Task goal
Please filter the data down to the lines that include the word "outOfStock" and copy them.

═════ Study material ═════

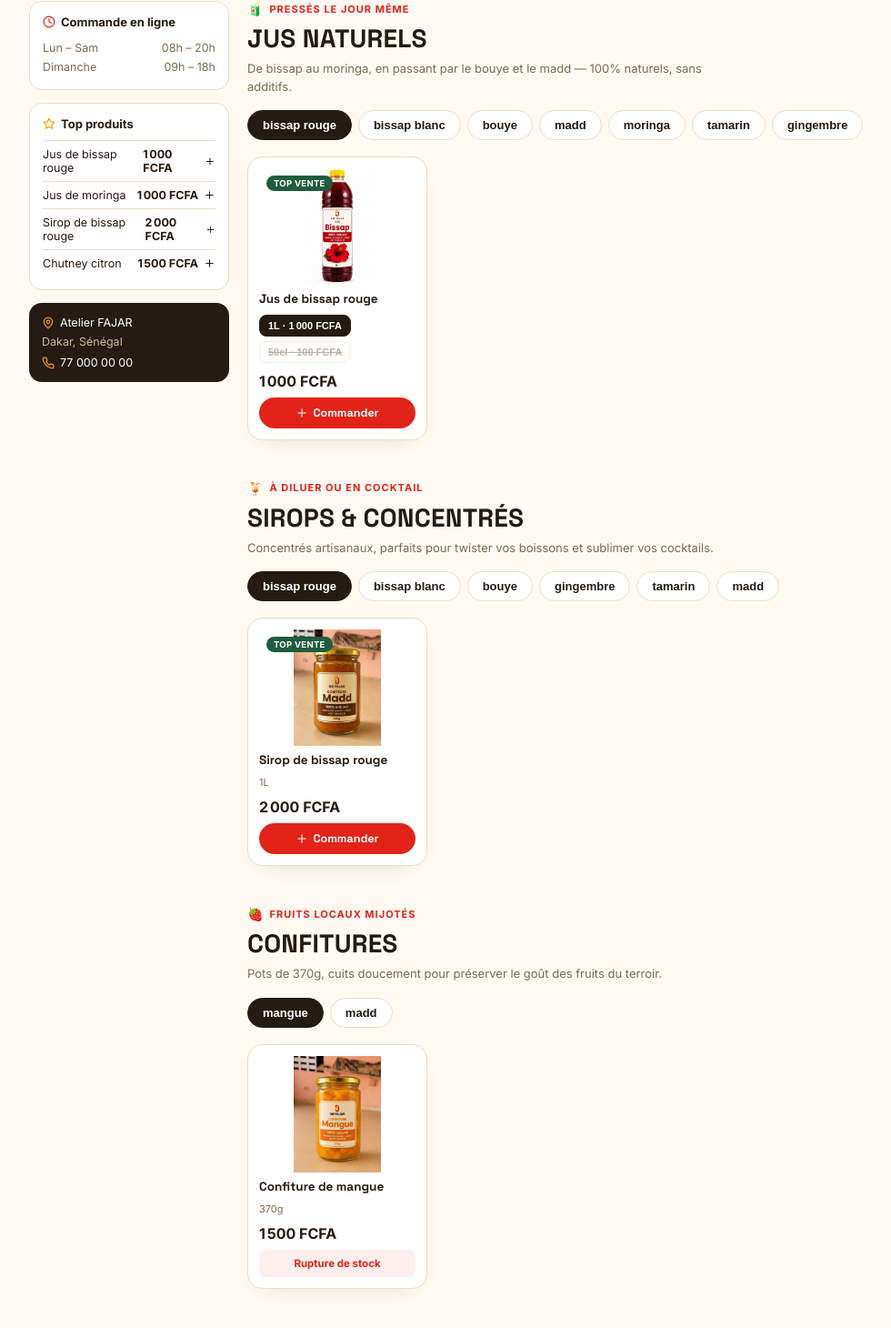
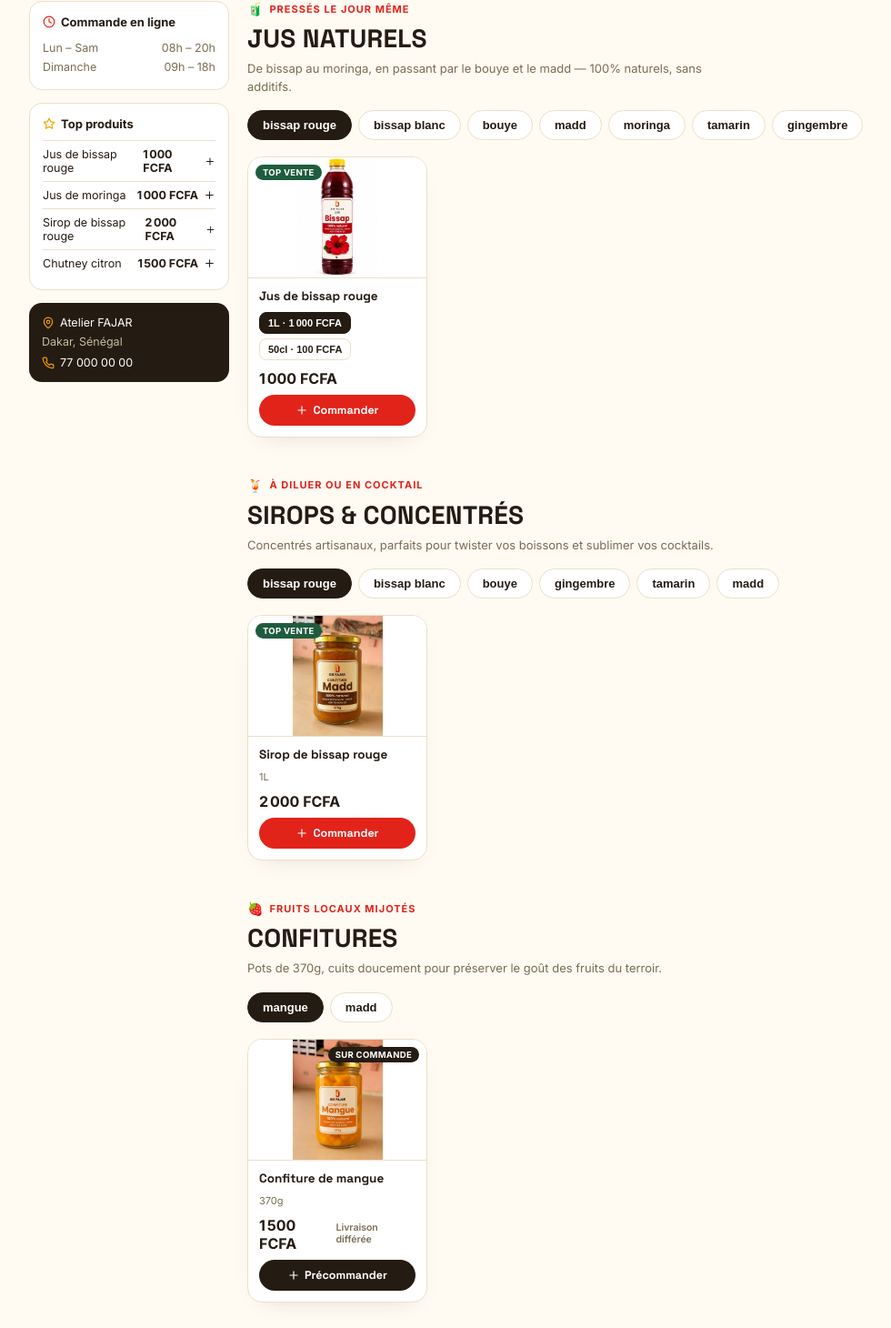
Before and after one commit to Angy00000/GIE-Fajar-boutique, a React (Vite) app: page / in a window 1280 px wide. Shown: the part 579-2039 px from the top of the page at 91% size, without its empty margins (68-1048 px from the left). Built offline with nearby package versions, Linux system fonts and the light colour scheme.

Commit message:
Precommande possible en rupture de stock, carte produit plus propre facon Angy Tech

```diff
--- a/src/App.jsx
+++ b/src/App.jsx
@@ -126,9 +126,10 @@
 
   function addToCart(id, delta) {
     const product = products.find((p) => p.id === id);
+    const cap = product.stock > 0 ? product.stock : 10; // precommande possible si rupture, plafonnee a 10
     setCart((c) => {
       const current = c[id] || 0;
-      const next = Math.max(0, Math.min(product.stock, current + delta));
+      const next = Math.max(0, Math.min(cap, current + delta));
       return { ...c, [id]: next };
     });
   }
@@ -143,7 +144,7 @@
     const nextOrders = [order, ...orders];
     const nextProducts = products.map((p) => {
       const inCart = cart[p.id] || 0;
-      return inCart ? { ...p, stock: p.stock - inCart } : p;
+      return inCart ? { ...p, stock: Math.max(0, p.stock - inCart) } : p;
     });
     setOrders(nextOrders); setProducts(nextProducts);
     await saveStorage(KEY_ORDERS, nextOrders);
@@ -422,14 +423,13 @@
 
   return (
     <div style={{
-      background: COLORS.card, border: `1px solid ${COLORS.line}`, borderRadius: 16, padding: 12,
-      display: "flex", flexDirection: "column", gap: 8,
-      boxShadow: "0 10px 26px -18px rgba(36,27,18,0.25)",
+      background: COLORS.card, border: `1px solid ${COLORS.line}`, borderRadius: 16,
+      display: "flex", flexDirection: "column", overflow: "hidden",
+      boxShadow: "0 10px 26px -18px rgba(36,27,18,0.22)",
     }}>
       <div style={{
-        position: "relative", height: 128, borderRadius: 12, overflow: "hidden",
-        background: selected.image ? "#fff" : `linear-gradient(150deg, ${COLORS.yellow}2a, ${COLORS.red}20)`,
-        display: "flex", alignItems: "center", justifyContent: "center",
+        position: "relative", height: 132, background: selected.image ? "#fff" : `linear-gradient(150deg, ${COLORS.yellow}2a, ${COLORS.red}20)`,
+        display: "flex", alignItems: "center", justifyContent: "center", borderBottom: `1px solid ${COLORS.line}`,
       }}>
         {selected.image ? (
           <img src={selected.image} alt={group.name} style={{ height: "100%", width: "100%", objectFit: "contain" }} />
@@ -442,19 +442,22 @@
         {!isPopular && isNew && (
           <span style={{ position: "absolute", top: 8, left: 8, background: COLORS.yellow, color: COLORS.ink, fontSize: 9.5, fontWeight: 700, padding: "3px 8px", borderRadius: 999, letterSpacing: 0.3 }}>NOUVEAU</span>
         )}
+        {outOfStock && (
+          <span style={{ position: "absolute", top: 8, right: 8, background: COLORS.ink, color: "#fff", fontSize: 9.5, fontWeight: 700, padding: "3px 8px", borderRadius: 999, letterSpacing: 0.3 }}>SUR COMMANDE</span>
+        )}
       </div>
 
+      <div style={{ padding: 12, display: "flex", flexDirection: "column", gap: 8 }}>
         <div style={{ fontWeight: 700, fontSize: 13.5, lineHeight: 1.25, fontFamily: "'Space Grotesk', sans-serif" }}>{group.name}</div>
 
         {variants.length > 1 ? (
           <div style={{ display: "flex", flexWrap: "wrap", gap: 5 }}>
             {variants.map((v) => (
-            <button key={v.id} onClick={() => setSelectedId(v.id)} disabled={v.stock === 0} style={{
-              padding: "5px 9px", borderRadius: 8, fontSize: 11, fontWeight: 700, cursor: v.stock === 0 ? "not-allowed" : "pointer",
+              <button key={v.id} onClick={() => setSelectedId(v.id)} style={{
+                padding: "5px 9px", borderRadius: 8, fontSize: 11, fontWeight: 700, cursor: "pointer",
                 border: `1.5px solid ${v.id === selectedId ? COLORS.ink : COLORS.line}`,
                 background: v.id === selectedId ? COLORS.ink : "#fff",
-              color: v.id === selectedId ? "#fff" : (v.stock === 0 ? COLORS.muted : COLORS.ink),
-              opacity: v.stock === 0 ? 0.5 : 1, textDecoration: v.stock === 0 ? "line-through" : "none",
+                color: v.id === selectedId ? "#fff" : COLORS.ink,
               }}>{v.unit} · {money(v.price)}</button>
             ))}
           </div>
@@ -462,23 +465,25 @@
           <div style={{ fontSize: 11, color: COLORS.muted }}>{selected.unit}</div>
         )}
 
-      <div style={{ fontWeight: 800, fontSize: 16, marginTop: 2 }}>{money(selected.price)}</div>
+        <div style={{ display: "flex", alignItems: "baseline", justifyContent: "space-between", marginTop: 2 }}>
+          <span style={{ fontWeight: 800, fontSize: 16 }}>{money(selected.price)}</span>
+          {outOfStock && <span style={{ fontSize: 10.5, color: COLORS.muted, fontWeight: 600 }}>Livraison différée</span>}
+        </div>
 
-      {outOfStock ? (
-        <div style={{ fontSize: 11.5, color: COLORS.red, fontWeight: 700, textAlign: "center", padding: "8px 0", background: `${COLORS.red}12`, borderRadius: 8 }}>Rupture de stock</div>
-      ) : qty === 0 ? (
+        {qty === 0 ? (
           <button onClick={() => onChange(selected.id, 1)} style={{
-          background: COLORS.red, color: "#fff", border: "none", borderRadius: 999, padding: "9px 0",
+            background: outOfStock ? COLORS.ink : COLORS.red, color: "#fff", border: "none", borderRadius: 999, padding: "9px 0",
             fontWeight: 700, fontSize: 12.5, cursor: "pointer", display: "flex", alignItems: "center", justifyContent: "center", gap: 5,
             fontFamily: "'Space Grotesk', sans-serif",
-        }}><Plus size={14} /> Commander</button>
+          }}><Plus size={14} /> {outOfStock ? "Précommander" : "Commander"}</button>
         ) : (
           <div style={{ display: "flex", alignItems: "center", justifyContent: "space-between", background: COLORS.sand, borderRadius: 999, padding: "4px 6px" }}>
             <button onClick={() => onChange(selected.id, -1)} style={{ border: "none", background: "#fff", borderRadius: 999, width: 26, height: 26, cursor: "pointer" }}><Minus size={13} style={{ margin: "auto" }} /></button>
             <span style={{ fontWeight: 700, fontSize: 13.5 }}>{qty}</span>
-          <button onClick={() => onChange(selected.id, 1)} disabled={qty >= selected.stock} style={{ border: "none", background: "#fff", borderRadius: 999, width: 26, height: 26, cursor: "pointer" }}><Plus size={13} style={{ margin: "auto" }} /></button>
+            <button onClick={() => onChange(selected.id, 1)} disabled={qty >= (selected.stock > 0 ? selected.stock : 10)} style={{ border: "none", background: "#fff", borderRadius: 999, width: 26, height: 26, cursor: "pointer" }}><Plus size={13} style={{ margin: "auto" }} /></button>
           </div>
         )}
+      </div>
     </div>
   );
 }
```
Lines whose indentation alone changed are shown as unchanged.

═════

Reply to the task
+        {outOfStock && (
+          {outOfStock && <span style={{ fontSize: 10.5, color: COLORS.muted, fontWeight: 600 }}>Livraison différée</span>}
-      {outOfStock ? (
+            background: outOfStock ? COLORS.ink : COLORS.red, color: "#fff", border: "none", borderRadius: 999, padding: "9px 0",
+          }}><Plus size={14} /> {outOfStock ? "Précommander" : "Commander"}</button>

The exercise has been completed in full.